This week from our pages in history
— Each week, we take a look back in time to examine what was on the minds of Cecil County readers. Rotating through the Whig’s 177-year history, we hope to not only provide direct text from our archives, but also context as to why the issue was important at the time.
Join us as we thumb through the pages of our history.
Ex-Sheriff Richard Thomas, a well known citizen of Elkton, died suddenly of heart failure on Tuesday evening about 6:15 o’clock, at his residence on Main Street. Mr. Thomas had been unwell for a considerable time but was not confined to his home. A short time prior to his death he was on the street, and upon his return home complained of feeling badly and sat down in a chair in the store, expiring in a few minutes. He was a native of England, and when young came to this country, locating in Baltimore, whence he removed to this county in 1842. He held the office of lumber inspector at Port Deposit for several years, later engaging in the lumber business which he continued until 1855 when he met a serious loss in the sinking of several boats used in carrying the lumber, and which were owned by him. He was elected Sheriff on the Democratic ticket, in the fall of 1871 and served two years. He purchased the Gray’s Hill property now owned by the estate of the late John E. Wilson, and expended considerable money in mining iron ore, but the project proved failure, and he sold the farm, returning to Elkton, afterwards engaging in the confectionery and fruit business.
He served as registrar of voters for this election district, for two years, having been appointed in 1887. He was the first warden of the new jail. In 1884 he was appointed crier of the Circuit Court and which position be held until his death. He took an active interest in the Singerly Fire Company of Elkton, of which organization be was the president, and one of the incorporators.
Mr. Thomas was seventy six years of age. A widow and an adopted daughter, Mrs. Frank J. Denny of Elkton, survive him. The funeral services were held from his late home on Friday afternoon at 2 o’clock, interment in Elkton Cemetery. The Singerly Fire Company attended the funeral in a body.
Considerable excitement was occasioned in the neighborhood of Harlan’s Mill, five miles north of Elkton, on Sunday night. A man employed as a stone cutter on the Lancaster, Oxford & Cecil Railroad, now in course of construction boards at the residence of Henry Spence, and occupied a room on the second door.
On Saturday he was noticed in Elkton and it is supposed he took home that night a quantity of the ardent, which he liberally imbibed during Sunday. That night be was attacked with delirium tremens and in a naked condition jumped from the window of his room to the ground and quickly ran off in the darkness.
A number of persons pursued him but the man escaped when the search was discontinued for the night.
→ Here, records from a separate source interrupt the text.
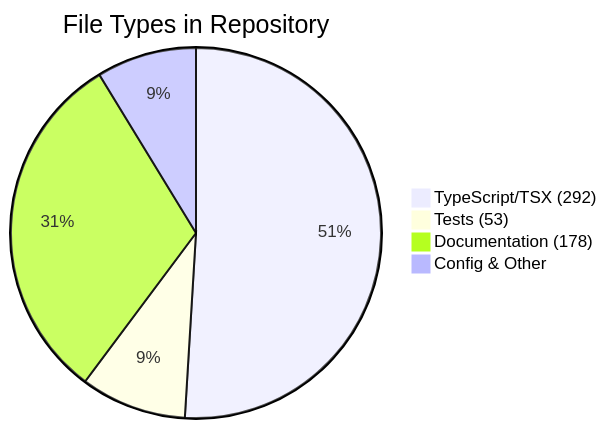
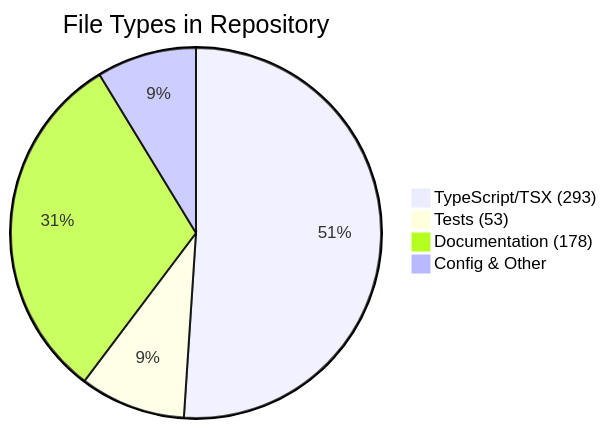
Before and after one commit to peteywee/fresh-root: the diagram in docs/visuals/FILE_DISTRIBUTION.md, drawn with Mermaid. The commit also changed other lines of this file and 2 other files, not shown here.

Commit message:
chore(visuals): auto-update architecture and repo state diagrams
- Architecture: monorepo structure and dependencies

- Repo State: branch status and git history

- Dependency Health: vulnerability and peer dep analysis

- File Distribution: code metrics and organization

Generated by: automation/generate-visuals.yml

````diff
--- a/docs/visuals/FILE_DISTRIBUTION.md
+++ b/docs/visuals/FILE_DISTRIBUTION.md
@@ -3,7 +3,7 @@
 ```mermaid
 pie title File Types in Repository
-    "TypeScript/TSX (292)" : 292
+    "TypeScript/TSX (293)" : 293
     "Tests (53)" : 53
     "Documentation (178)" : 178
     "Config & Other" : 50
 ```
````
It was resumed on Monday and at noon the crazed man was discovered lying among a quantity of leaves in a stretch of woods along the railroad embankment at a distance of one mile and a half from Mr. Spence’s house. He is recovering and seems little the worse for the night in the woods.